Researchers found that DNR status did affect hospital risk-adjusted heart failure mortality metrics. “I don’t think it surprised any of us that patients at different hospitals had different DNR rates,” says Bruckel. Patients with DNR orders have increased in-hospital mortality, which can skew the hospital’s quality metrics. “If you don’t account for it in your risk models, then you might classify hospitals as outliers which might not be,” says Bruckel. Some key findings include the following:

• among 55,865 patients from 290 hospitals, 12% had a DNR order;

• hospitals with higher DNR rates had higher mortality;

• including DNR in risk models resulted in reclassification of 9.3% of “outlier” hospitals.

Some predictors, such as the presence of early DNR status, that could have potentially been included in the model were excluded, either because they weren’t available or are difficult to measure. “They have had to make some decisions, just by virtue of the way the outcomes are created,” says Bruckel. “And it turns out that those things can actually be pretty important indicators of patients who carry risk.”

If the excluded predictors are spread unevenly throughout hospitals, this can skew results further. “Some hospitals might take care of patients that have higher rates of one thing or another, that aren’t necessarily captured in the models,” explains Bruckel.

Bruckel says important questions for CMS, in light of the study’s findings, include: “Are models performing adequately? Are they really measuring what we want to measure? Or are we penalizing hospitals arbitrarily?”

“The bottom line is, if you take care of patients who elect to be DNR for whatever reason, you shouldn’t be indiscriminately penalized,” says Bruckel.

Unintended Consequences

Generally speaking, the goal of reporting quality metrics to hold hospitals accountable is laudable, says Kenneth Covinsky, MD, MPH, a clinician-researcher in the division of geriatrics at University of California, San Francisco.

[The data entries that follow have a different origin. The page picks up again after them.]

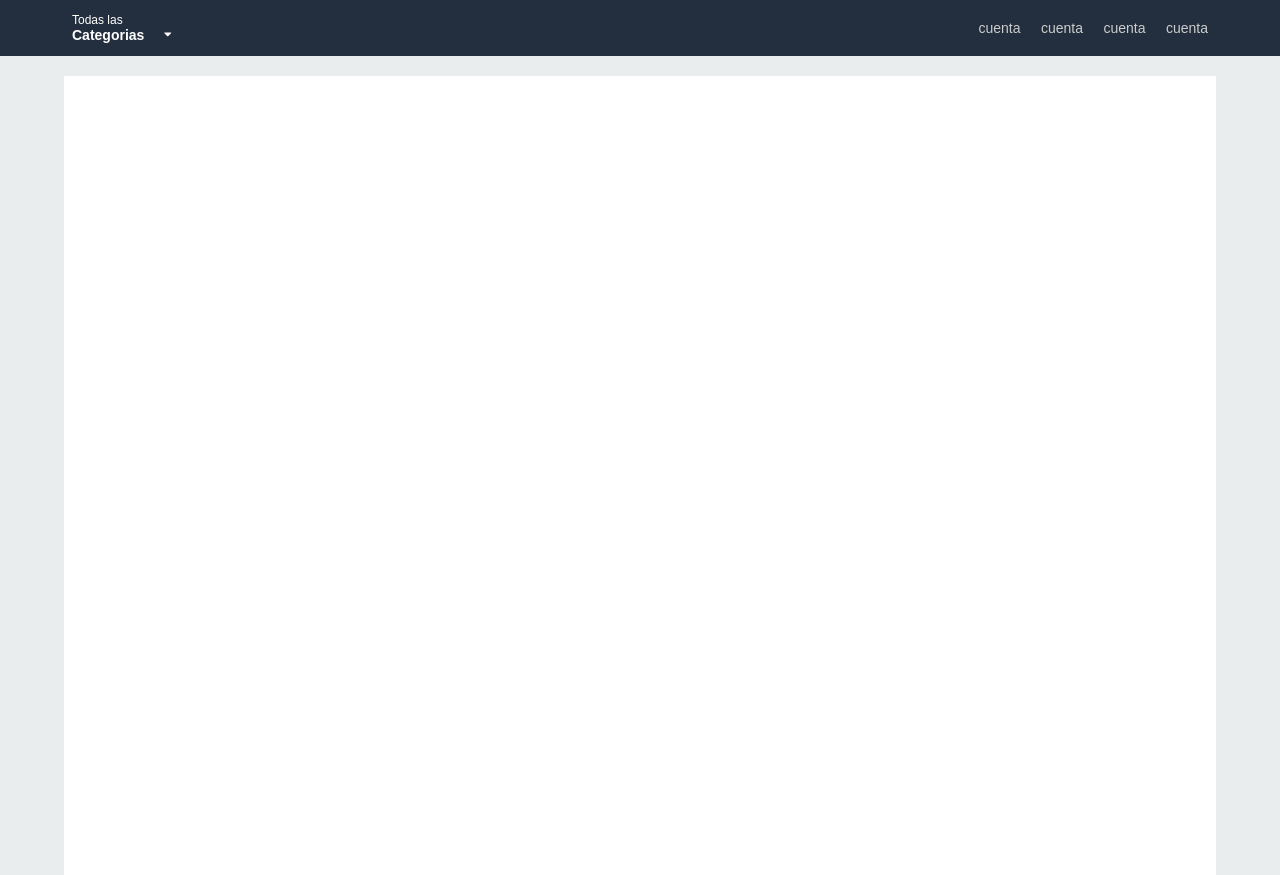
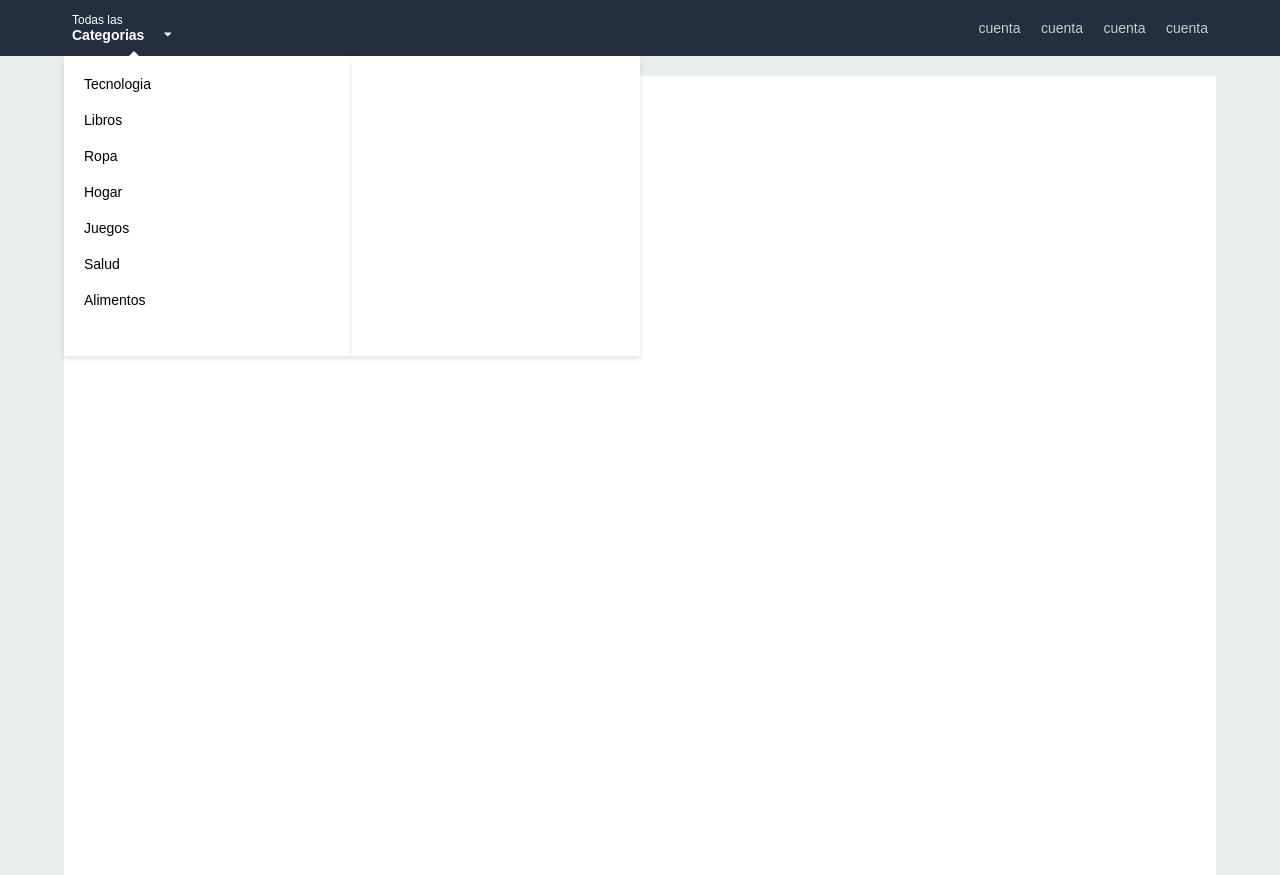
Before and after one commit to davidhfabian/Dazt_E-commerce, a PHP site: page / in a window 1280 px wide. Shown: the top 875 px of the page. Run offline with PHP 8.4, Linux system fonts and the light colour scheme; some libraries are stand-ins or nearby versions.

Commit message:
Completa categorias del nav

```diff
--- a/index.html
+++ b/index.html
@@ -1,5 +1,5 @@
 <!DOCTYPE html>
-<html lang="en">
+<html lang="es">
 <head>
     <meta charset="UTF-8">
     <meta name="viewport" content="width=device-width, initial-scale=1.0">
@@ -9,6 +9,7 @@
 </head>
 <body>
     <header>
+
         <nav class="menu" id="menu">
 
             <div class="container container-button-menu">
@@ -19,7 +20,7 @@
             <div class="container container-links-nav">
                 <div class="btn-categorias" id="btn-categorias">
                     <p>Todas las <span>Categorias</span></p>
-                    <i id="arrow-botton" class="fas fa-caret-down"></i>
+                    <i id="btn-arrow" class="fas fa-caret-down"></i>
                 </div>
 
                 <div class="links">
@@ -30,7 +31,28 @@
                 </div>
             </div>
 
+            <div class="container container-grid">
+                <div class="grid activ" id="grid">
+                    <div class="container-categorias">
+
+                        <button><i id="btn-back" class="fas fa-arrow-left"></i> Atras</button>
+                        <h3 class="subtitulo">Categorias</h3>
+                        <a href="#" data-categoria="tecnologia">Tecnologia <i class="fas fa-angle-right btn-arrow-left"></i></a>
+                        <a href="#" data-categoria="libros">Libros <i class="fas fa-angle-right btn-arrow-left"></i></a>
+                        <a href="#" data-categoria="ropa">Ropa <i class="fas fa-angle-right btn-arrow-left"></i></a>
+                        <a href="#" data-categoria="hogar">Hogar <i class="fas fa-angle-right btn-arrow-left"></i></a>
+                        <a href="#" data-categoria="juegos">Juegos <i class="fas fa-angle-right btn-arrow-left"></i></a>
+                        <a href="#" data-categoria="salud">Salud <i class="fas fa-angle-right btn-arrow-left"></i></a>
+                        <a href="#" data-categoria="alimentos">Alimentos <i class="fas fa-angle-right btn-arrow-left"></i></a>
+                    </div>
+                    <div class="container-subcategorias">
+
+                    </div>
+                </div>
+                </div>
+
         </nav>
+
     </header>
     <main class="container">
         <section id="slider"></section>
--- a/styles/style.css
+++ b/styles/style.css
@@ -64,7 +64,7 @@ nav.menu div.btn-categorias{
 
 }
 
-nav.menu div.btn-categorias #arrow-botton{
+nav.menu div.btn-categorias #btn-arrow{
     margin-left: 20px;
     position: relative;
     bottom: 3px;
@@ -93,7 +93,92 @@ nav.menu div.links a:hover{
     border: 1px solid rgba(255, 255, 255, 0.4)
 }
 
+    /*<<<<<<<<<<<<<<<<<'GRID CATEGORIAS Y SUBCATEGORIAS'>>>>>>>>>>>>>>>>>*/
 
+nav.menu  div.container-grid{
+    position: relative;
+
+}
+nav.menu  div.container-grid div.grid{
+    width: 100%;
+    display: none;
+    /* background-color: #ccc; */
+    position: absolute;
+    top: 5px;
+    z-index: 1000;
+    display: grid;
+    grid-template-columns: repeat(4,1fr);
+    grid-template-rows: 1fr;
+    grid-template-areas: "categorias subcategorias subcategorias subcategorias"
+
+}
+nav.menu  div.container-grid div.grid.activ {
+    display: grid;
+}
+nav.menu  div.container-grid div.grid::before {
+    content: "";
+    display: block;
+    background-color: transparent;
+    border-left: 5px solid transparent;
+    border-right: 5px solid transparent;
+    border-bottom: 5px solid #fff;
+    position: absolute;
+    top: -5px;
+    left: 65px;
+}
+nav.menu  div.container-grid div.grid > div {
+    background: #fff;
+    box-shadow: 0px 3px 6px rgba(0, 0, 0, .10);
+}
+
+        /*<<<<<<<<<<<<<<<<<'CATEGORIAS'>>>>>>>>>>>>>>>>>*/
+
+nav.menu  div.grid button {
+    background: #232f3e;
+    color: #fff;
+    border: none;
+    padding: 10px ;
+    border-radius: 3px;
+    margin: 20px;
+    font-size: 16px;
+    cursor: pointer;
+    display: none;
+}
+
+nav.menu  div.grid  #btn-back {
+    margin-right: 10px;
+}
+
+nav.menu  div.grid div.container-categorias {
+    grid-area: categorias;
+    padding-top: 10px;
+    min-height: 300px;
+}
+
+nav.menu  div.grid div.container-categorias h3.subtitulo{
+    display: none;
+}
+
+nav.menu  div.grid div.container-categorias a{
+    color: #000;
+    font-size: 14px;
+    display: flex;
+    justify-content: space-between;
+    padding: 10px 20px;
+}
+nav.menu  div.grid div.container-categorias a:hover{
+    color: #e47911;
+    font-weight: bold;
+}
+
+nav.menu  div.grid div.container-categorias a .btn-arrow-left{
+    display: none;
+
+}
+
+nav.menu  div.grid div.container-categorias a:hover .btn-arrow-left{
+    display: inline-block;
+}
 
 /*<<<<<<<<<<<<<<<<<' MAIN '>>>>>>>>>>>>>>>>>*/
 
```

“But as a community, we do have an obligation to make sure that our quality measures are accurate and actually do lead to better care for patients,” says Covinsky.

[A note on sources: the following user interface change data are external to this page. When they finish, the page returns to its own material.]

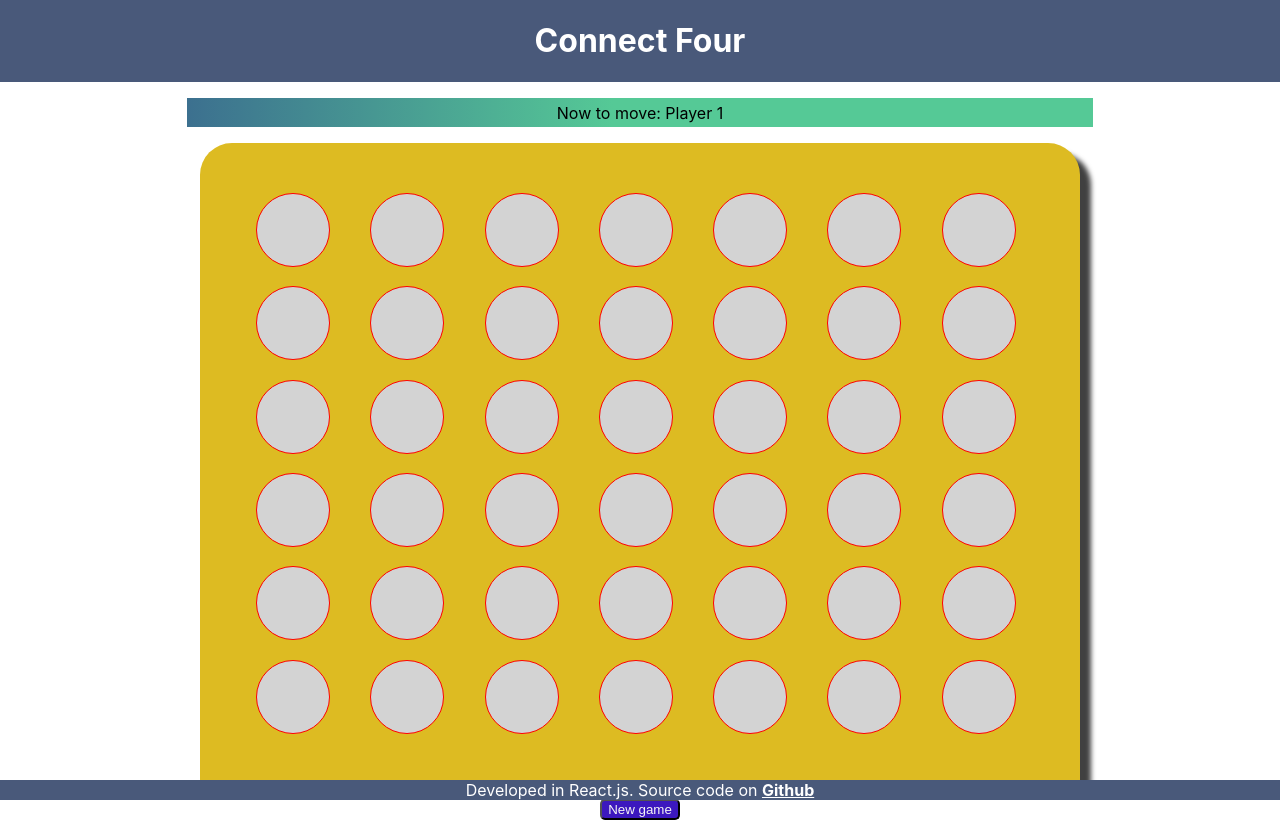
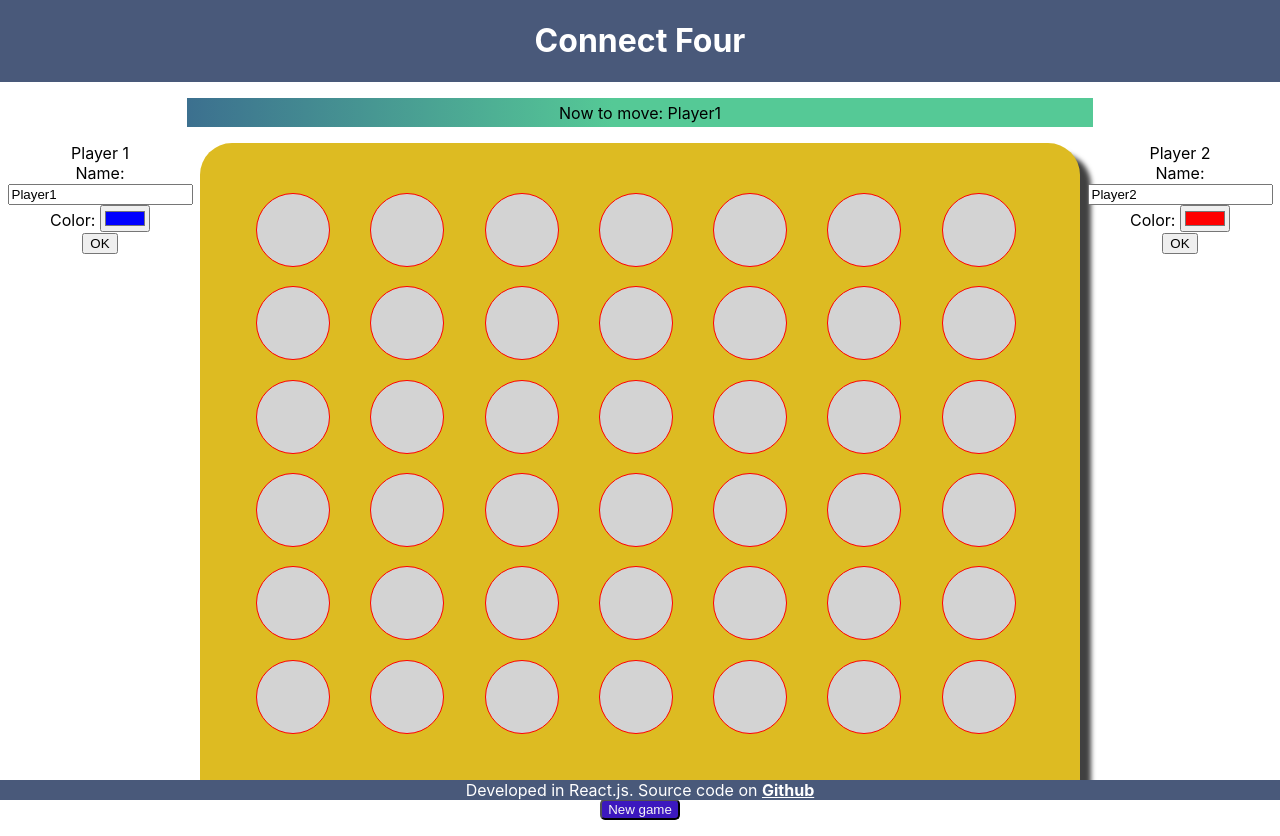
Before and after one commit to theborgh/connect-four, a React (Create React App) app: page / in a window 1280 px wide. Built offline with nearby package versions, Linux system fonts and the light colour scheme.

Commit message:
Players can change name and piece color

```diff
--- a/public/index.html
+++ b/public/index.html
@@ -24,7 +24,7 @@
       work correctly both with client-side routing and a non-root public URL.
       Learn how to configure a non-root public URL by running `npm run build`.
     -->
-    <title>React App</title>
+    <title>Connect Four</title>
   </head>
   <body>
     <noscript>You need to enable JavaScript to run this app.</noscript>
--- a/src/components/MainContent/Board/Board.jsx
+++ b/src/components/MainContent/Board/Board.jsx
@@ -4,7 +4,14 @@ import BoardColumn from './BoardColumn/BoardColumn';
 
 export default class Board extends Component {
   render() {
-    const { pieces, nextToMove, handleMove, isGameFinished } = this.props;
+    const {
+      pieces,
+      nextToMove,
+      handleMove,
+      isGameFinished,
+      p1Color,
+      p2Color,
+    } = this.props;
 
     return (
       <div className="board">
@@ -18,6 +25,8 @@ export default class Board extends Component {
               nextToMove={nextToMove}
               handleMove={handleMove}
               isGameFinished={isGameFinished}
+              p1Color={p1Color}
+              p2Color={p2Color}
             />
           ))}
         </div>
--- a/src/components/MainContent/Board/BoardColumn/BoardColumn.jsx
+++ b/src/components/MainContent/Board/BoardColumn/BoardColumn.jsx
@@ -9,9 +9,16 @@ export default class BoardColumn extends Component {
   };
 
   render() {
-    const { column, index, nextToMove, board, isGameFinished } = this.props;
+    const {
+      column,
+      index,
+      nextToMove,
+      board,
+      isGameFinished,
+      p1Color,
+      p2Color,
+    } = this.props;
 
-    // TODO: use css GRID to display pieces and holes!
     return (
       <div
         className={`column ${
@@ -23,7 +30,10 @@ export default class BoardColumn extends Component {
           board[index][j] === CONST.EMPTY ? (
             <PieceHole key={index + '-' + j} />
           ) : (
-            <Piece key={index + '-' + j} nextToMove={nextToMove} />
+            <Piece
+              key={index + '-' + j}
+              color={nextToMove === CONST.PLAYER_1 ? p2Color : p1Color}
+            />
           )
         )}
       </div>
--- a/src/components/MainContent/Board/BoardColumn/Piece/Piece.jsx
+++ b/src/components/MainContent/Board/BoardColumn/Piece/Piece.jsx
@@ -1,12 +1,11 @@
 import React, { Component } from 'react';
-import CONST from '../../../../../constants';
 import './Piece.css';
 
 export default class Piece extends Component {
-  constructor({ nextToMove }) {
+  constructor({ color }) {
     super();
     this.state = {
-      color: nextToMove === CONST.PLAYER_1 ? CONST.P1_COLOR : CONST.P2_COLOR,
+      color: color,
     };
   }
 
--- a/src/components/MainContent/MainContent.css
+++ b/src/components/MainContent/MainContent.css
@@ -1,3 +1,12 @@
 .main {
   text-align: center;
 }
+
+.board-and-sidebars-container {
+  display: flex;
+  /* flex-direction: column; */
+}
+
+.sidebar {
+  flex: 1 0;
+}
--- a/src/components/MainContent/MainContent.jsx
+++ b/src/components/MainContent/MainContent.jsx
@@ -2,6 +2,7 @@ import React, { Component } from 'react';
 import Board from './Board/Board';
 import TopBanner from './TopBanner/TopBanner';
 import ResetButton from './ResetButton/ResetButton';
+import PlayerForm from './PlayerForm/PlayerForm';
 import CONST from '../../constants';
 import {
   addPieceToColumn,
@@ -19,6 +20,10 @@ export default class MainContent extends Component {
       ),
       nextToMove: CONST.PLAYER_1,
       isGameFinished: false,
+      p1Name: 'Player1',
+      p2Name: 'Player2',
+      p1Color: CONST.P1_COLOR,
+      p2Color: CONST.P2_COLOR,
     };
   }
 
@@ -48,7 +53,6 @@ export default class MainContent extends Component {
 
       newBoard[column] = newColumn;
 
-      // TODO: check diagonal win condition
       const winState = checkEndgameConditions(newBoard);
 
       // Toggle next player
@@ -71,18 +75,70 @@ export default class MainContent extends Component {
     }
   };
 
+  handlePlayerFormSubmit = (playerID, v) => {
+    if (playerID === 1) {
+      this.setState({
+        p1Name: v.name.value,
+        p1Color: v.color.value,
+      });
+    } else {
+      this.setState({
+        p2Name: v.name.value,
+        p2Color: v.color.value,
+      });
+    }
+  };
+
   render() {
-    const { topBannerMsg, board, nextToMove, isGameFinished } = this.state;
+    const {
+      topBannerMsg,
+      board,
+      nextToMove,
+      isGameFinished,
+      p1Name,
+      p2Name,
+      p1Color,
+      p2Color,
+    } = this.state;
 
     return (
       <div className="main">
-        <TopBanner msg={topBannerMsg} nextPlayer={nextToMove} />
-        <Board
-          pieces={board}
-          nextToMove={nextToMove}
-          handleMove={this.handleMove}
-          isGameFinished={isGameFinished}
+        <TopBanner
+          msg={topBannerMsg}
+          nextPlayer={
+            nextToMove === CONST.PLAYER_1
+              ? this.state.p1Name
+              : this.state.p2Name
+          }
         />
+        <div className="board-and-sidebars-container">
+          <div className="sidebar">
+            Player 1
+            <PlayerForm
+              playerID={1}
+              name={p1Name}
+              color={p1Color}
+              handleFormSubmit={this.handlePlayerFormSubmit}
+            />
+          </div>
+          <Board
+            pieces={board}
+            nextToMove={nextToMove}
+            handleMove={this.handleMove}
+            isGameFinished={isGameFinished}
+            p1Color={p1Color}
+            p2Color={p2Color}
+          />
+          <div className="sidebar">
+            Player 2
+            <PlayerForm
+              playerID={2}
+              name={p2Name}
+              color={p2Color}
+              handleFormSubmit={this.handlePlayerFormSubmit}
+            />
+          </div>
+        </div>
         <ResetButton onClick={this.resetBoard} />
       </div>
     );
--- /dev/null
+++ b/src/components/MainContent/PlayerForm/PlayerForm.jsx
@@ -0,0 +1,42 @@
+import React, { useState } from 'react';
+import CONST from '../../../constants';
+
+export default function PlayerForm(props) {
+  const { name, color } = props;
+  const [playerName, setPlayerName] = useState(name);
+  const [playerColor, setPlayerColor] = useState(color);
+
+  const handleSubmit = (e) => {
+    const { playerID, handleFormSubmit } = props;
+
+    e.preventDefault();
+    handleFormSubmit(playerID, e.target.elements);
+  };
+
+  return (
+    <form onSubmit={handleSubmit}>
+      <div className="form-name">
+        <label htmlFor="p1name">Name: </label>
+        <input
+          type="text"
+          name="pname"
+          id="name"
+          placeholder={CONST.ENTER_PLAYER_NAME}
+          value={playerName}
+          onChange={(e) => setPlayerName(e.target.value)}
+        />
+      </div>
+      <div className="form-color">
+        <label htmlFor="name">Color: </label>
+        <input
+          type="color"
+          name="color"
+          id="color"
+          value={playerColor}
+          onChange={(e) => setPlayerColor(e.target.value)}
+        />
+      </div>
+      <button>OK</button>
+    </form>
+  );
+}
--- a/src/constants.js
+++ b/src/constants.js
@@ -1,7 +1,7 @@
 const CONST = {
   // Piece colors
-  P1_COLOR: 'red',
-  P2_COLOR: 'blue',
+  P1_COLOR: '#0000FF',
+  P2_COLOR: '#FF0000',
   EMPTY: 'EMPTY',
 
   // Board configuration
@@ -11,6 +11,7 @@ const CONST = {
   // Players
   PLAYER_1: 'Player 1',
   PLAYER_2: 'Player 2',
+  ENTER_PLAYER_NAME: 'Enter player name',
 
   // Top banner messages
   NOW_TO_MOVE: 'Now to move: ',
```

One issue is that metrics on in-hospital deaths don’t take into account that not all deaths can be prevented with high-quality care. Some patients are admitted to hospitals at the end of life, when the ability of medical intervention to impact mortality is limited. “In these cases, an equally important goal is to provide care that enhances the well-being of the patient, controls symptoms, and respects the patient or family,” says Covinsky.

The finding that the inclusion or exclusion of DNR orders in hospital mortality quality metrics strongly influences hospital quality rankings “warns us about potential unintended consequences of hospital mortality metrics,” says Covinsky.

The issue is the inclusion of patients whose deaths are not driven by quality of care, but rather, are dying because they are at the end of life. Thus, a hospital that recognizes when patients are at the end of life and delivers good palliative care can be classified as a performance outlier because of a higher death rate. By the same token, a hospital that provides ineffective care and discharges patients to a skilled nursing facility, with the deaths occurring at the skilled nursing facility, can be wrongly deemed as delivering high-quality care.

One reason quality metrics focus on mortality rates is because they’re easy to measure. “We may need to focus on measures that better represent quality, such as functional status and symptom control — even though they are more difficult to measure,” concludes Covinsky.


1. Bruckel J, Mehta A, Bradley SM, et al. Variation in do-not-resuscitate orders and implications for heart failure risk-adjusted hospital mortality metrics. JACC Heart Fail 2017; 5(10):743-752.


• Jeffrey T. Bruckel, MD, MPH, Division of Cardiovascular Medicine, University of Rochester Medical Center, Rochester, New York. Email: jeffrey.bruckel@gmail.com.

• Kenneth Covinsky, MD, MPH, Division of Geriatrics, University of California, San Francisco. Phone: (415) 221-4810 ext. 4363. Email: ken.covinsky@ucsf.edu.